How to Quit

By Sudhen Desai, MD

Quit  /kwit/


gerund or present participle: quitting

    1. leave (a place), usually permanently.

    “he was ordered to quit the cabin immediately”

    synonyms:      leave, vacate, exit, depart from, withdraw from; abandon, desert

Often, we are faced with the idea of “quitting”.   Beyond the dictionary definition above, quitting takes on many shapes and sizes. It could involve a conscious change in career trajectory.  It could involve reducing commitment to one position to allow growth in another.  Or, it could simply be cessation of a position with no back-up.  This latter, extreme position is reflected in the definition this post began with.

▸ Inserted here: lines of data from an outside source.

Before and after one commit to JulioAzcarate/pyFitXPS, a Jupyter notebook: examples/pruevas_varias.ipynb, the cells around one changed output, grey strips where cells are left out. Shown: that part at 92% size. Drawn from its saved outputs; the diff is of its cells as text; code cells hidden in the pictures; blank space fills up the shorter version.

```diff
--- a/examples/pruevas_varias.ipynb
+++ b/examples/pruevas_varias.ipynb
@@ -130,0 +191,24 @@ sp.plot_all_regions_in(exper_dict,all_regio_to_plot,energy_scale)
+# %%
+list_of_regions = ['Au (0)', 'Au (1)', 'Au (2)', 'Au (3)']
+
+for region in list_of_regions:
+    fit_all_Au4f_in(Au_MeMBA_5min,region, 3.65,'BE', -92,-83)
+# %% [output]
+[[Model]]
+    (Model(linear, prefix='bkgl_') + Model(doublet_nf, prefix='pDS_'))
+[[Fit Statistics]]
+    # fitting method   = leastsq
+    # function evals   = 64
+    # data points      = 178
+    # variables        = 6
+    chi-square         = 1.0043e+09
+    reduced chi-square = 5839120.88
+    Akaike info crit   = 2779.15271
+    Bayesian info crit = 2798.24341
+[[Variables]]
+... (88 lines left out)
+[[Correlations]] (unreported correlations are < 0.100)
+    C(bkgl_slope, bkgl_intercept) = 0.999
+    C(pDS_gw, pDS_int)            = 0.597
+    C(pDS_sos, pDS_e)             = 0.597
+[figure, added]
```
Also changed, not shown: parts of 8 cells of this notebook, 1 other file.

To quit something, in everyday parlance, tends to connote negatively.  However, as the Society of Physician Entrepreneurs has developed as an organization, we have begun to see quitting as a positive. Why? might you ask.  Quitting, at its core, reflects a desire for change.  Whether this change is driven by internal or external forces is a determination that the individual has to make, but it would be highly unlikely that change occurs in the absence of the desire for it. 

I often cite the same mantra when friends or trainees approach me with questions about changing positions or taking on new responsibility.  When you “quit” something, make sure you are quitting that position to allow yourself to move towards something that you are excited about.  Quitting as a mechanism of escaping (in professional environs) generally tends not to yield positive results. 

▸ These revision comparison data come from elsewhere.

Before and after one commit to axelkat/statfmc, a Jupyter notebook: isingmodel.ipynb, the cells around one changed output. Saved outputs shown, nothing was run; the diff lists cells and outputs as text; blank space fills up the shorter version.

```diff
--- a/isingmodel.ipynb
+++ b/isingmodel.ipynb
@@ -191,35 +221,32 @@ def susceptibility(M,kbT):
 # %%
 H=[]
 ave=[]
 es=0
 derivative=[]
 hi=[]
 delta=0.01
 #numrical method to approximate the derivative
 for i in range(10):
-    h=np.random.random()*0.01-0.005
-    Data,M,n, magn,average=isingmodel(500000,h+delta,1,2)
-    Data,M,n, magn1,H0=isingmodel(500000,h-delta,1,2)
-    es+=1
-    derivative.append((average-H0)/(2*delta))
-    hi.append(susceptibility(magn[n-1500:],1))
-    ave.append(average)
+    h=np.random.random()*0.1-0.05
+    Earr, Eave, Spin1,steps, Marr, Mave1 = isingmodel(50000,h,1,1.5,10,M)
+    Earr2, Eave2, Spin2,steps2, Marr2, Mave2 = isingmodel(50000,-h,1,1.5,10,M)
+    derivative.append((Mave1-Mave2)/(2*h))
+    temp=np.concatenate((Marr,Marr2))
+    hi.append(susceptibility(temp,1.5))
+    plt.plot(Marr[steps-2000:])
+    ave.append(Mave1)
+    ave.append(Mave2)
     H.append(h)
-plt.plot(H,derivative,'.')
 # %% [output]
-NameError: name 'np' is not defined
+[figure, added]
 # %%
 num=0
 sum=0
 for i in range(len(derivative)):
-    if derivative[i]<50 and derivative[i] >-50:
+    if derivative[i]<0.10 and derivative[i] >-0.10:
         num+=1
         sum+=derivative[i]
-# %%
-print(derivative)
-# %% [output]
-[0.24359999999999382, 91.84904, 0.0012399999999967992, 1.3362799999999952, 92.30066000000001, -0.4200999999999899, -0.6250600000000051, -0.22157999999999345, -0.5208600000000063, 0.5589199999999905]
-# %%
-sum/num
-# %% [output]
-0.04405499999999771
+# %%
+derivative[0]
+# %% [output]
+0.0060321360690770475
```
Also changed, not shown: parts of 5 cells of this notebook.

Think, for one second, of the early stories of the Zuckerbergs, Gates, Dells, Allens, etc.  Some sources estimate that one in four self-made billionaires are college drop-outs.  A desire to make the changes that they felt were important led to life-altering “quits”, if you will.  Do you think any one of these people were running from college?  On the contrary, their passions, and their desire to fix what they felt needed improvement, led them to make a significant decision.

Change is best effectuated from those with knowledge of the system they are trying to change. But that is what makes medicine so interesting – we ALL are armed with some level of medical knowledge – provider, payer or consumer…it’s hard to imagine any other industry where almost every individual participates, except perhaps food and clothing. 

This inherent desire within people for change can serve as a catalyst for idea development, maturation and commercialization.  The SoPE Board of Directors strongly believe that most ideas in the medical (and most any) space derive from pain points and frustration.  A person desiring change may find themselves with the opportunity to address that frustration, and perhaps initiate the change that they desire.  This usually occurs by some form of quitting.

Quitting can be a wonderful experience if a person is moving towards a new challenge, new position or addressing an internal frustration.  It can lead to wholesale life changes, or change on a smaller scale.  In either case, we consider quitting as a step towards problem-solving.  We encourage our membership to look to us to allow us to move forward in this exciting process with them, and hope that what is perceived as a negative can actually be shown to be a tremendous positive.

To your entrepreneurship

Sudhen B. Desai, MD